  6. I like to use this approach – I call it “the Default Pattern”.

  7. Nice job kzu explaing this simply.

    I agree many of the Joe Junior Developers out there will have completely overlooked DI/IoC approaches becuase of their perceived complexity, and unrealized value (of that aproach) in their growing stages, so this – as you say quite rightly – offers a progression for them that at least gives them the ability to mock and test their stuff, which is a huge step in the right direction of mastering their trade.
    A simple pattern that does have its weaknesses (veterans all know that) but is ultimately better than new’ing up the dependency which is all too often what is really found in codebases everywhere all over the world, written by folks who are always under time pressure, in a rush to get more stuff done rather than focusing on long term maintainability of their stuff.

    I have one ask though. How would you achieve the same outcome if your OrderProcessor class was static?, (i.e. only contained classic static methods (not extension methods)?

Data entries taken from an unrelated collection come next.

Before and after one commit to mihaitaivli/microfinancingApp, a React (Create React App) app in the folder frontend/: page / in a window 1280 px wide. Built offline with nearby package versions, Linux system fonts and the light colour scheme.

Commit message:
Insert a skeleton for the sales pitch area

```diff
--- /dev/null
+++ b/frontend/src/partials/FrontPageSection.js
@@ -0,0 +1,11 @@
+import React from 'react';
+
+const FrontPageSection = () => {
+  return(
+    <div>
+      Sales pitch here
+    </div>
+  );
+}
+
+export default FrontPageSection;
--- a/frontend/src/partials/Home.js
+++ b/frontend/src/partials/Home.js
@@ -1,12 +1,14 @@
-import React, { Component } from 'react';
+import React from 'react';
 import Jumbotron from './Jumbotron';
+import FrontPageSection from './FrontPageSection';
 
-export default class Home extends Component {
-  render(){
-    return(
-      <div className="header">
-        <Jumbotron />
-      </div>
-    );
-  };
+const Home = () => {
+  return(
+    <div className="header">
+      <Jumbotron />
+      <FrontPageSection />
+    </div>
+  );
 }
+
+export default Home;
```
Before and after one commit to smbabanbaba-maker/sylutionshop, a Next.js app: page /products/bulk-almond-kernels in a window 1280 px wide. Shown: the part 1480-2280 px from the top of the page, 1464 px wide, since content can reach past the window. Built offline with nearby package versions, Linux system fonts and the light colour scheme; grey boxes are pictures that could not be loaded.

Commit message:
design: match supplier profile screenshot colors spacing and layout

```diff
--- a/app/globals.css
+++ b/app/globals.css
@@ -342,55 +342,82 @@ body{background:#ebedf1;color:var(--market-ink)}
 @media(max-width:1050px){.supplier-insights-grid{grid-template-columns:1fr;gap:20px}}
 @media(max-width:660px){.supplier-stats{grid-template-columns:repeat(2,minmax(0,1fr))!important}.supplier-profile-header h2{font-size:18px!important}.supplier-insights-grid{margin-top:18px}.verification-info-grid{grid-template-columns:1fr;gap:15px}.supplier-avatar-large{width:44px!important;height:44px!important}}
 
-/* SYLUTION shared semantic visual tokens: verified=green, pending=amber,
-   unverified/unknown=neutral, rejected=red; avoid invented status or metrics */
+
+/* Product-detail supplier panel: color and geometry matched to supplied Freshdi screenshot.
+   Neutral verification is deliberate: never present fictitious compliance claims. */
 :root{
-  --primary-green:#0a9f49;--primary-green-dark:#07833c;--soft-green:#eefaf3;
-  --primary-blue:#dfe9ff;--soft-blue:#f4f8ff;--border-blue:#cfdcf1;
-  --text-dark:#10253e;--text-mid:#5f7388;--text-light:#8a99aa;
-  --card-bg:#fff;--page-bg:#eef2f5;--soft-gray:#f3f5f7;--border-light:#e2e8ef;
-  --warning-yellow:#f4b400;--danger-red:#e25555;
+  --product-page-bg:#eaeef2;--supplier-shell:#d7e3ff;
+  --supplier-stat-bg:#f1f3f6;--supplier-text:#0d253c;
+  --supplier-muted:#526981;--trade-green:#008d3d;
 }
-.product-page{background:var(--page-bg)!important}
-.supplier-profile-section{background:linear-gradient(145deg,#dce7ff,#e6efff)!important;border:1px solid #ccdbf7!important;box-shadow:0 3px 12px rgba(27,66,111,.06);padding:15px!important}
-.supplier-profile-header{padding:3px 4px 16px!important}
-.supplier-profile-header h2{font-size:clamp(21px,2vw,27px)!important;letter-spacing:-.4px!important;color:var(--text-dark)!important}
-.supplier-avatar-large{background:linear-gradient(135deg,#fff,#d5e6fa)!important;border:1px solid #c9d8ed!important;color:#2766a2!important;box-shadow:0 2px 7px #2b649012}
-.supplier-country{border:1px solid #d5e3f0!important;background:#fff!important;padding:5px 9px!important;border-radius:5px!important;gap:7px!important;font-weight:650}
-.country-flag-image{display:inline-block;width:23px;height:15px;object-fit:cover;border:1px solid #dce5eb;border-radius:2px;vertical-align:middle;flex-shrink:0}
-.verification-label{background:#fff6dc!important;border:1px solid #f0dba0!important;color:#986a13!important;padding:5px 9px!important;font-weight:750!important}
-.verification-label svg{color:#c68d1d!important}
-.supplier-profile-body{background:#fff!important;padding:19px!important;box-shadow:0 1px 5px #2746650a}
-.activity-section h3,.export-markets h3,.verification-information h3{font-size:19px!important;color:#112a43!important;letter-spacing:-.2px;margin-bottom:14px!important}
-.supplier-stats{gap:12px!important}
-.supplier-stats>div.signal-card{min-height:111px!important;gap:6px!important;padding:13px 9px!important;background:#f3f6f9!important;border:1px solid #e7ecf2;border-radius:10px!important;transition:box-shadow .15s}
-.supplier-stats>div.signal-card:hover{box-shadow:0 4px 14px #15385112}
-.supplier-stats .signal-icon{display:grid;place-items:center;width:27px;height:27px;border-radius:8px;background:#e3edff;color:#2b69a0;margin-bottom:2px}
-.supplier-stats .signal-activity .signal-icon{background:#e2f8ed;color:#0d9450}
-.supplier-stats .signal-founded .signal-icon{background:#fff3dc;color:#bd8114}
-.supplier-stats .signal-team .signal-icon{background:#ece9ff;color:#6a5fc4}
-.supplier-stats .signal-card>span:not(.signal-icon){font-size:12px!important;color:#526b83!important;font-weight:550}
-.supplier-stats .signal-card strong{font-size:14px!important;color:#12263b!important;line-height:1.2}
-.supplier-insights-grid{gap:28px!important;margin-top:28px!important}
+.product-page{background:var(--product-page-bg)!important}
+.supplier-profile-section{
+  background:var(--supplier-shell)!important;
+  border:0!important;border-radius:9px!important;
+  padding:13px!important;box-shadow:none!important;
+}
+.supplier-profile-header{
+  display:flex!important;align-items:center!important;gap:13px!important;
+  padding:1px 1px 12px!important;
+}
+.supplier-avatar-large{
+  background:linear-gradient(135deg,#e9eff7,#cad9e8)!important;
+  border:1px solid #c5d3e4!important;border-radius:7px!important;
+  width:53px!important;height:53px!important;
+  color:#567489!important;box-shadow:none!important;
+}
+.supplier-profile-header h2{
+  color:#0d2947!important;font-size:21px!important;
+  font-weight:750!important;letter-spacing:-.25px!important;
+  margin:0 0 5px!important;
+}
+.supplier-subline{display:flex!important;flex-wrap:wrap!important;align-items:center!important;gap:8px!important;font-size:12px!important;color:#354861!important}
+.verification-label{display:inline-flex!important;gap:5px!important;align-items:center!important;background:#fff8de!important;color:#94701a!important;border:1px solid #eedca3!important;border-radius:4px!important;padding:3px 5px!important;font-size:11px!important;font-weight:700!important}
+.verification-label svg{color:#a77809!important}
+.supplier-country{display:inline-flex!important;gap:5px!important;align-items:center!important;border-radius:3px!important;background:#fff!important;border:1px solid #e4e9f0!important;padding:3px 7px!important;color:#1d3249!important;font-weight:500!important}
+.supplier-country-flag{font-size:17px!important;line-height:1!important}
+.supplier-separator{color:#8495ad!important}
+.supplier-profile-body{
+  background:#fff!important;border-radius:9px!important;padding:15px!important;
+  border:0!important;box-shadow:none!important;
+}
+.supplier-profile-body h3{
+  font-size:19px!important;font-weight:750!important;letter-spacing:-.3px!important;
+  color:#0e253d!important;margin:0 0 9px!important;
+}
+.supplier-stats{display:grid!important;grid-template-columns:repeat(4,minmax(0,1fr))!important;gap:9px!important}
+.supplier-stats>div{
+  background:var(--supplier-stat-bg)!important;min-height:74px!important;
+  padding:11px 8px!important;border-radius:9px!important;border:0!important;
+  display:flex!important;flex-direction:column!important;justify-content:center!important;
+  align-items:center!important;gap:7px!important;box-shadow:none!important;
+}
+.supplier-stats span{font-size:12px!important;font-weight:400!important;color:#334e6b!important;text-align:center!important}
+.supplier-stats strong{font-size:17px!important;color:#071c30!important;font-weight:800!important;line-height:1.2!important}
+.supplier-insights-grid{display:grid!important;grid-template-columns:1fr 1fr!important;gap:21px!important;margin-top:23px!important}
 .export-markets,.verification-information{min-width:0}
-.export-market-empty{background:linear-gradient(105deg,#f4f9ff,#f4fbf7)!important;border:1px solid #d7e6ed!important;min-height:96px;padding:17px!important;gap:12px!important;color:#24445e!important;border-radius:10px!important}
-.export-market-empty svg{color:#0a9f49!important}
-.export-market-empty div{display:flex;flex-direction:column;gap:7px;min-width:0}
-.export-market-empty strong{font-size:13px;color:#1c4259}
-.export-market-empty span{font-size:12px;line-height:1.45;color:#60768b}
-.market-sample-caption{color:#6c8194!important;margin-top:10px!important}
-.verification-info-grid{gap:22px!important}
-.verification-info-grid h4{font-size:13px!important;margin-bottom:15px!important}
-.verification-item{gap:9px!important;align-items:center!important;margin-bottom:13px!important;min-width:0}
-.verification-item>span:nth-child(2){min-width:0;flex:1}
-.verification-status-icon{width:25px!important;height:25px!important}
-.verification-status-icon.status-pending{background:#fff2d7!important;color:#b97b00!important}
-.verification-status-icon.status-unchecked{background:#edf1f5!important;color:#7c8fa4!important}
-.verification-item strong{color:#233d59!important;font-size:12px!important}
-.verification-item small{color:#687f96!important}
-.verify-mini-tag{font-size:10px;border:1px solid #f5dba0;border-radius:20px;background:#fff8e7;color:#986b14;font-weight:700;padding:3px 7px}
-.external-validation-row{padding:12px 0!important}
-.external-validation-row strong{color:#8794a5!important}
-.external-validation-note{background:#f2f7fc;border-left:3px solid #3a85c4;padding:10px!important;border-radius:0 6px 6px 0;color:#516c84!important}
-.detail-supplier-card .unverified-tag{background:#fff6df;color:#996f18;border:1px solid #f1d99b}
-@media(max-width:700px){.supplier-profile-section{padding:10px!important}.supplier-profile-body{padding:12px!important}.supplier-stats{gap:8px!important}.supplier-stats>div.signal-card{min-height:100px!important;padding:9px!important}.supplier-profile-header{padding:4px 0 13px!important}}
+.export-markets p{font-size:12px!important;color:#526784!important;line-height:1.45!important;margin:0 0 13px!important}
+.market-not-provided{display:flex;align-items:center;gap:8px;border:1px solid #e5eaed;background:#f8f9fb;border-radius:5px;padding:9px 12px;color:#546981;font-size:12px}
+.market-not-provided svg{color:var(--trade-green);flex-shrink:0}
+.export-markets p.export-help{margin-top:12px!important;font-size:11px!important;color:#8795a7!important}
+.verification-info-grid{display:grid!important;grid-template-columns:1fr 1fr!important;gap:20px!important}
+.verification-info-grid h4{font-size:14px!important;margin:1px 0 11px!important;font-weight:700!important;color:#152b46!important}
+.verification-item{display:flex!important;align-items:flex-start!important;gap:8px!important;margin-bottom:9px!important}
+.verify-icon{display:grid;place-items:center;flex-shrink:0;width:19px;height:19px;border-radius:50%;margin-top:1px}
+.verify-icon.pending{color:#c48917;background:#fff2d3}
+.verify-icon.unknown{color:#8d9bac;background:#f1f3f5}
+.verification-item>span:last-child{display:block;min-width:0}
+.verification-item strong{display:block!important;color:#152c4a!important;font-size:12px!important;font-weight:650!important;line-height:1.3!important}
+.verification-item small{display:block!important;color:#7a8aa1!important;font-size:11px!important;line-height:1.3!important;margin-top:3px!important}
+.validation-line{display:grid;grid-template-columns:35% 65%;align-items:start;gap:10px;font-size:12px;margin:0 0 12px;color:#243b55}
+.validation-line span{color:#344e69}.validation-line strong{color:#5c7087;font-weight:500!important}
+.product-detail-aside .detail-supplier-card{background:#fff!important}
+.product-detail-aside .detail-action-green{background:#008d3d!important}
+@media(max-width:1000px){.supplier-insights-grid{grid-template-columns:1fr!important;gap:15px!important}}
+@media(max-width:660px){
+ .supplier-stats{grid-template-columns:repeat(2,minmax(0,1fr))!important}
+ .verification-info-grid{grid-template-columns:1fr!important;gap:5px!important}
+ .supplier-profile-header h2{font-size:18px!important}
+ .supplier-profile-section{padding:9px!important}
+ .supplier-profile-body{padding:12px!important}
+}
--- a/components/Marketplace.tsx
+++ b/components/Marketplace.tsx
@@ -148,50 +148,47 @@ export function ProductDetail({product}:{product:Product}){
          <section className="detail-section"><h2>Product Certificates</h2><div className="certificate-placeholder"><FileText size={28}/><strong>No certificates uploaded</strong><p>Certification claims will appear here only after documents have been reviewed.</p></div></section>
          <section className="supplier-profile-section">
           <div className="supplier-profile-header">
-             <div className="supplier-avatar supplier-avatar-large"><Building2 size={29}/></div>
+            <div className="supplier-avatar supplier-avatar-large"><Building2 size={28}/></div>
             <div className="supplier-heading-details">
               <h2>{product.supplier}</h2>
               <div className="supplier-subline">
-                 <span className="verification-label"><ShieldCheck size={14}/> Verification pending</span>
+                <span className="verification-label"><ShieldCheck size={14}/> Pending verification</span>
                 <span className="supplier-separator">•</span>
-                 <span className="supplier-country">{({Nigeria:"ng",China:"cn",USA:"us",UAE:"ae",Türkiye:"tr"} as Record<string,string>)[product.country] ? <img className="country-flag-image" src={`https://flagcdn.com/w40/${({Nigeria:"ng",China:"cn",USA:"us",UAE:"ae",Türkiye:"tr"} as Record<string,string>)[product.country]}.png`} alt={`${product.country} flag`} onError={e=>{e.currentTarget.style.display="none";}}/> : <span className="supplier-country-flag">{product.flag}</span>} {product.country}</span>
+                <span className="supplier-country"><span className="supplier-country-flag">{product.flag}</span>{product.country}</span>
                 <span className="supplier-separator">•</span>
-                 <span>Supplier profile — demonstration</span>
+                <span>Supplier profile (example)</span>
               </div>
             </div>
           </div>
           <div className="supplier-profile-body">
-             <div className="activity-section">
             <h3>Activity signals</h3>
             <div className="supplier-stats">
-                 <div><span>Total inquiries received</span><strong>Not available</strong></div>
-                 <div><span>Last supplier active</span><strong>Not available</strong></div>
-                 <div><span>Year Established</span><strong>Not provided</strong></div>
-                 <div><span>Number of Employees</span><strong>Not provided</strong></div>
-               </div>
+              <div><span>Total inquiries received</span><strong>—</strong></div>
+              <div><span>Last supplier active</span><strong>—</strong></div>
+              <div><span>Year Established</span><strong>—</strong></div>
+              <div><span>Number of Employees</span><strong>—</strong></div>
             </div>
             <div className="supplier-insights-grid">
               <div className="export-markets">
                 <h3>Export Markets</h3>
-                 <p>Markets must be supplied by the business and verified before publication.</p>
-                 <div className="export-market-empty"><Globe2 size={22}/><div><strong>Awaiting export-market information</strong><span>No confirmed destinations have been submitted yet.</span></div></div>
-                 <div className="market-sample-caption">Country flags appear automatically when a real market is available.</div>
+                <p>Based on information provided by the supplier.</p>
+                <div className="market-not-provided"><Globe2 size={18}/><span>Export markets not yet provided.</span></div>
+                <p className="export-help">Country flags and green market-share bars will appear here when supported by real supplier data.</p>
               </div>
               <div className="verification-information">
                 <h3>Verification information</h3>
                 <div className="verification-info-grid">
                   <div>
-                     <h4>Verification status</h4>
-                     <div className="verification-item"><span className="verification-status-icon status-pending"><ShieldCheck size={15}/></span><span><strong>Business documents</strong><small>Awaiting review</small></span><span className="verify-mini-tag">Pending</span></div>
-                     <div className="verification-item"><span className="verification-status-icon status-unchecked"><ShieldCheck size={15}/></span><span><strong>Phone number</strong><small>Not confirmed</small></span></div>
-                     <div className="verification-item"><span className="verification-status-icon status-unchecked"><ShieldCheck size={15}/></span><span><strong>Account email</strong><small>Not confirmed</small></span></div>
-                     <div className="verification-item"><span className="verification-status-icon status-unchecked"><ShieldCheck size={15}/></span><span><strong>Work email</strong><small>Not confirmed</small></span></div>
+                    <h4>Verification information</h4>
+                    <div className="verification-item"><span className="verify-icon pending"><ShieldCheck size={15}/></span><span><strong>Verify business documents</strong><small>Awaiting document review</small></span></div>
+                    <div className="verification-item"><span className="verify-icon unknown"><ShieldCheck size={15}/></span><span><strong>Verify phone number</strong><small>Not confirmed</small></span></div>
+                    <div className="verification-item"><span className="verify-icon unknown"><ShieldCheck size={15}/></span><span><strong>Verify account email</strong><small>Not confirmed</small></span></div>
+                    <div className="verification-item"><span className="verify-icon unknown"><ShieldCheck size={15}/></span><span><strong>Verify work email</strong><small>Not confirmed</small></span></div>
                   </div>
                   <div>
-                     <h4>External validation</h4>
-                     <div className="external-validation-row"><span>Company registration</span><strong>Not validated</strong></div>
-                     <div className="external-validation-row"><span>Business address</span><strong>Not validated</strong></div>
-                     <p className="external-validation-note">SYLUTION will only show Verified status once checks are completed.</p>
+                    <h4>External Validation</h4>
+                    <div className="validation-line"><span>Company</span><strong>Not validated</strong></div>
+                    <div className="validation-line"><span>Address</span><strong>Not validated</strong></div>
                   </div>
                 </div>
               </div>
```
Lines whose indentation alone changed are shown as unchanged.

    Why do I ask? there are some ‘business’ layers that are immediately required to be implmented as static methods (i.e. from InvokeMethod() in WCF/WF workflows) that effectively can implement the logic layer and may also call directly a repository layer, in the same vein as your example.
    Of course you can get the static method to new up a instance of another class to use this instancing pattern, but why waste extra classes for just routing. Can this simple pattern be implemented ‘elegantly’ you think for a static OrderProcessor class you think?

  8. Simple,

    Make the default constructor protected, or make it a protected property, and build a proxy for testing. That will keep Joe Junior from doing somethings stupid and still allow you to inject your mock / stub for the test.